When you own your home, things are going to break and, unless you want to spend your money on visits from a neighborhood handyman, you’re going to need to fix them yourself. Luckily, you don’t need an arsenal of tools to handle most home maintenance fixes. These five tools will cover most of your basic projects.
If you weren’t aware, we have a celebrity working at Cooper Realty- our very own Joseph Lyons is the host of the popular variety show and podcast My Real Portland! Joe is a talented performer and storyteller with a passion for Portland happenings and history, which he brings together into both the live monthly show and an in-depth video series.
The naming of My Real Portland is quite clever- it began as a way for Joe to explore Portland through the lens of his own life experiences. His family has lived in the Portland area for generations and it is fascinating to hear Joe talk about them and their lives- driving around Portland with Joe he can point to a corner and say “that is where the apartment building that my great grandma used to live in was” or “I used to eat pizza there with my dad back in the 70’s”. Joe thrives on research, and he goes so much deeper than most people will, traveling to remote libraries to look up old newspaper articles or photos in order to put the pieces together on whatever mystery he is looking into. His stories are about Portland, but they are all based on a piece of personal history, which gives the videos a personal, intimate element and makes them so much more interesting for the audience. My Real Portland also ties in Joe’s real estate career, making it that much more clever.

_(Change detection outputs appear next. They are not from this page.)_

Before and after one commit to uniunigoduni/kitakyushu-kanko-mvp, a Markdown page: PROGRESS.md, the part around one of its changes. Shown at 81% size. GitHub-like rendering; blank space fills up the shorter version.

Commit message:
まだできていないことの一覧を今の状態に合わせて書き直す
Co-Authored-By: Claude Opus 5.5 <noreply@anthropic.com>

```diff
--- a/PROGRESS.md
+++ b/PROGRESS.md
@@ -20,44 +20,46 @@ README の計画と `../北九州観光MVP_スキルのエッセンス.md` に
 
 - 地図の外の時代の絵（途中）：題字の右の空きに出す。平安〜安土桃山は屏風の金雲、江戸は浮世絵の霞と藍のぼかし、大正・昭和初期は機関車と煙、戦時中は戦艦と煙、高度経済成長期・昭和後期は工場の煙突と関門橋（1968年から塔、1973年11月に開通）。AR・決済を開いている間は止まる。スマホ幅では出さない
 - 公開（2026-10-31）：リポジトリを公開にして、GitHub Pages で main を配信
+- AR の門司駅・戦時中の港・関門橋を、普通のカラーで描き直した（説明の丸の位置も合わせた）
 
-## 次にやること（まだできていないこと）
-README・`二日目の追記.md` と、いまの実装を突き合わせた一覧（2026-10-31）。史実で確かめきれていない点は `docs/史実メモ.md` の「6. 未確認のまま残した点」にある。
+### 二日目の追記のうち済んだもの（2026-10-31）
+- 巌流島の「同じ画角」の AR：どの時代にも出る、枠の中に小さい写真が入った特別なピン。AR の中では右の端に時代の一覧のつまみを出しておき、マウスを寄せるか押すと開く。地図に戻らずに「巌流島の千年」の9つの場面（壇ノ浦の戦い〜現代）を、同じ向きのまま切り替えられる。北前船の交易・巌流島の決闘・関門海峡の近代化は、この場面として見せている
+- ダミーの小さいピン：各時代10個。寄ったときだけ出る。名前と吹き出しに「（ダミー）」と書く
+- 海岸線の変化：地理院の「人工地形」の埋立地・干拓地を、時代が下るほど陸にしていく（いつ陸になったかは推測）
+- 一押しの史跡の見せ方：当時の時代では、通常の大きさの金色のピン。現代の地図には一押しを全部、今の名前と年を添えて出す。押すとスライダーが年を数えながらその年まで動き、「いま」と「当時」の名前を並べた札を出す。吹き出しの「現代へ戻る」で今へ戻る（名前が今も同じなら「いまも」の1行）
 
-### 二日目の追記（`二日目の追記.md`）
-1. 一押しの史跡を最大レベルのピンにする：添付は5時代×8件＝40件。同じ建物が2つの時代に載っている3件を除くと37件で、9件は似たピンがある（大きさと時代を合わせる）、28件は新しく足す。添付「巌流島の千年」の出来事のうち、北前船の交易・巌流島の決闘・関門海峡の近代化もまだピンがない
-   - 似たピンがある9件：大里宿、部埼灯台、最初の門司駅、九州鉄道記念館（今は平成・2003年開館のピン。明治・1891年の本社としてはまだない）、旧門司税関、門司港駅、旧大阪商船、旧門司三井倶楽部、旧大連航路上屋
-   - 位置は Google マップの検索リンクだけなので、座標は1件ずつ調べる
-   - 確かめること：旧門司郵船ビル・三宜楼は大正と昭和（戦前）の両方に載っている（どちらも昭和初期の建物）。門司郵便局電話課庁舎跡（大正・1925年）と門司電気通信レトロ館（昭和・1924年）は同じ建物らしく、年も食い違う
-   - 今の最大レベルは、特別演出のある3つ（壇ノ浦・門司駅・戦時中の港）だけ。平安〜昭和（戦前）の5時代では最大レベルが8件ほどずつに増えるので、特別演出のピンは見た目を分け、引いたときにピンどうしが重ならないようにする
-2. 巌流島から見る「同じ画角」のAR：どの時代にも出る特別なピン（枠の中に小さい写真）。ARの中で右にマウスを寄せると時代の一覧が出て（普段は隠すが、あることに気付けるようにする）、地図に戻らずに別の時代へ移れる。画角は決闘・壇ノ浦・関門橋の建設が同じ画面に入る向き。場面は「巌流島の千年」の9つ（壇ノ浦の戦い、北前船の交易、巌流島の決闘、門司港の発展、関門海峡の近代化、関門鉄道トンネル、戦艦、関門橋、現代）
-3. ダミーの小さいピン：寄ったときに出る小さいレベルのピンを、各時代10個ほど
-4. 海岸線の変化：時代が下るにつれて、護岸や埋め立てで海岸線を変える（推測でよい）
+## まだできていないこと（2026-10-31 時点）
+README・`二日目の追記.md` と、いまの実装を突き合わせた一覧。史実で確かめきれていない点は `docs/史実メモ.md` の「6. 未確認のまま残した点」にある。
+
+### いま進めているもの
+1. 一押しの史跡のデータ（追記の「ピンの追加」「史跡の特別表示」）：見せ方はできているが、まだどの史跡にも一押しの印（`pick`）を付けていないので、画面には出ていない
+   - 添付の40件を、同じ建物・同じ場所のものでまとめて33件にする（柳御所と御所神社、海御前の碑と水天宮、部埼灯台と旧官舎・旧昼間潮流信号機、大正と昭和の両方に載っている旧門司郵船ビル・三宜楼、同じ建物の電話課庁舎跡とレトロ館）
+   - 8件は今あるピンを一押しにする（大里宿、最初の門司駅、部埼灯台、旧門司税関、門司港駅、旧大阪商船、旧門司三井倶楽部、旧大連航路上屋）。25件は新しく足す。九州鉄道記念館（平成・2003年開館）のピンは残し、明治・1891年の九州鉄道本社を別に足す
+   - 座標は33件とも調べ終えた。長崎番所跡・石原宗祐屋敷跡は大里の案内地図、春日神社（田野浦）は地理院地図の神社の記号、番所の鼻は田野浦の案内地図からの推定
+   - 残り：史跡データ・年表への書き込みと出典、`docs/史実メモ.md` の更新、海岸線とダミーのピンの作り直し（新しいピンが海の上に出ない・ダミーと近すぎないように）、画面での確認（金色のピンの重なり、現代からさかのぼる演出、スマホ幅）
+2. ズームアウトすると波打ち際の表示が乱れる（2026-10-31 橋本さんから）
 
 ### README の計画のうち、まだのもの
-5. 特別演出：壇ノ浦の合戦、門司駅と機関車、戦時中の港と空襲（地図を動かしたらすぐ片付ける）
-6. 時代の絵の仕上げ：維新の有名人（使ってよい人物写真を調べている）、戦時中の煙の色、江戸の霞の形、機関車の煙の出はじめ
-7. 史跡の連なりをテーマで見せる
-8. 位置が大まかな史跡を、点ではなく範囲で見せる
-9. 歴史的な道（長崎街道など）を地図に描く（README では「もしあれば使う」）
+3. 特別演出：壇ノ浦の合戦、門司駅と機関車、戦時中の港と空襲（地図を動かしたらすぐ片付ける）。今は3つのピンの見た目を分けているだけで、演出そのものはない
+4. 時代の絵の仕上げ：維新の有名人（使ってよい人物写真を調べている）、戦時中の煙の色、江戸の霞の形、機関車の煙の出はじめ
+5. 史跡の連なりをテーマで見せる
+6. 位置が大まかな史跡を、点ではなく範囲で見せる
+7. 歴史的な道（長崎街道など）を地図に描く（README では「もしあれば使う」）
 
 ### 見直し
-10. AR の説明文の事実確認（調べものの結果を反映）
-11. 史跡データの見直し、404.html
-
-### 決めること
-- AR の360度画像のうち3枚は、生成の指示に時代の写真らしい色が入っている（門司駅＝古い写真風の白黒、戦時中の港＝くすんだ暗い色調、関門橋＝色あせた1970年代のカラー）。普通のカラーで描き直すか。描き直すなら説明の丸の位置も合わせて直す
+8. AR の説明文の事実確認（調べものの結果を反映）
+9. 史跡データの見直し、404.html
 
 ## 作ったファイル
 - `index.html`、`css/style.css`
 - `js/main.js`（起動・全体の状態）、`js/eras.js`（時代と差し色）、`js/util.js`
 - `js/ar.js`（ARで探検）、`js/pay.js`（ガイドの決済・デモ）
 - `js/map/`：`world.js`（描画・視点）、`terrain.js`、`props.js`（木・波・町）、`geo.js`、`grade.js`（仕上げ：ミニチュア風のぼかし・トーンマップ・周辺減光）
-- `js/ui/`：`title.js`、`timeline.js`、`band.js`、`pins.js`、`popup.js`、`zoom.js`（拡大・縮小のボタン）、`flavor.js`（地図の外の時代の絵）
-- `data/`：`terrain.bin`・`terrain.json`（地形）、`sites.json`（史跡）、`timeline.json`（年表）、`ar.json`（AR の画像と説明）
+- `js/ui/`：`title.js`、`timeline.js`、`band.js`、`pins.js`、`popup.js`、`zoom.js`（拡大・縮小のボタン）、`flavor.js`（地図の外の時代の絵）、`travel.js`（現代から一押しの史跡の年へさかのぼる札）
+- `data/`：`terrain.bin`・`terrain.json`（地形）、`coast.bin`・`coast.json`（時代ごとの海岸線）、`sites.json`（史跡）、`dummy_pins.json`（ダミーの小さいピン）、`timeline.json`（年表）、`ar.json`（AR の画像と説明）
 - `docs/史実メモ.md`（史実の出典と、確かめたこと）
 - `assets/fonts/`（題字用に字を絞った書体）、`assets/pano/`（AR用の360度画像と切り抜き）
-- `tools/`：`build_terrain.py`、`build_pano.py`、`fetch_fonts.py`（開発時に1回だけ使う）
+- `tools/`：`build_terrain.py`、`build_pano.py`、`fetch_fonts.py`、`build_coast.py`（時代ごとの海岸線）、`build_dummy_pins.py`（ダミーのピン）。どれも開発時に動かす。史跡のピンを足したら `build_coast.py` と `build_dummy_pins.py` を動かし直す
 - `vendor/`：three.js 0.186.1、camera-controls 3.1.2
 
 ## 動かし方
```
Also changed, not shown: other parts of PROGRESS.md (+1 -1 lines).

Joe produced his first video under the My Real Portland Brand in 2016. At first it seems the story is focused on his Grandma’s Apartment building from 1942 but it also touches on the history of NE Portland, redlining, and the McMenamins Grand Lodge. Visit his YouTube Channel to watch for yourself ! His other videos follow a similar pattern of using a personal narrative to make connections to Portland as a whole.
Joe started mulling over the idea of starting a local show last year and came up with the idea of the My Real Portland variety show near the end of 2017. Continuing on the theme of weaving a personal story into the story of Portland, Joe invites a few guests each month to share their connections to Portland through their unique mediums and perspectives. The first show happened in March 2018 and featured Comedian Brandon Lyons, Storyteller Paul Iarrabino, Spellbound Flowers Owner Nico Bella, and Singer-Songwriter Joaquin Lopez.
As a way to share the show with those who can’t attend in person, Joe has a sound producer record the live shows and converts them into podcasts, which can be found on both Itunes and Google Play. The shows happen monthly at Jade Lounge in SE Portland and generally feature at least one comedian, storyteller and musician. All of us at Cooper Realty love the show and are so proud to be working with such a talented man as Joe Lyons!
Visit the or page for show updates!
There are many studies that site benefits of homeownership, from higher self-worth to living in a safer neighborhood to your children doing better in school. Here are 33 reasons to become a homeowner- can you think of more?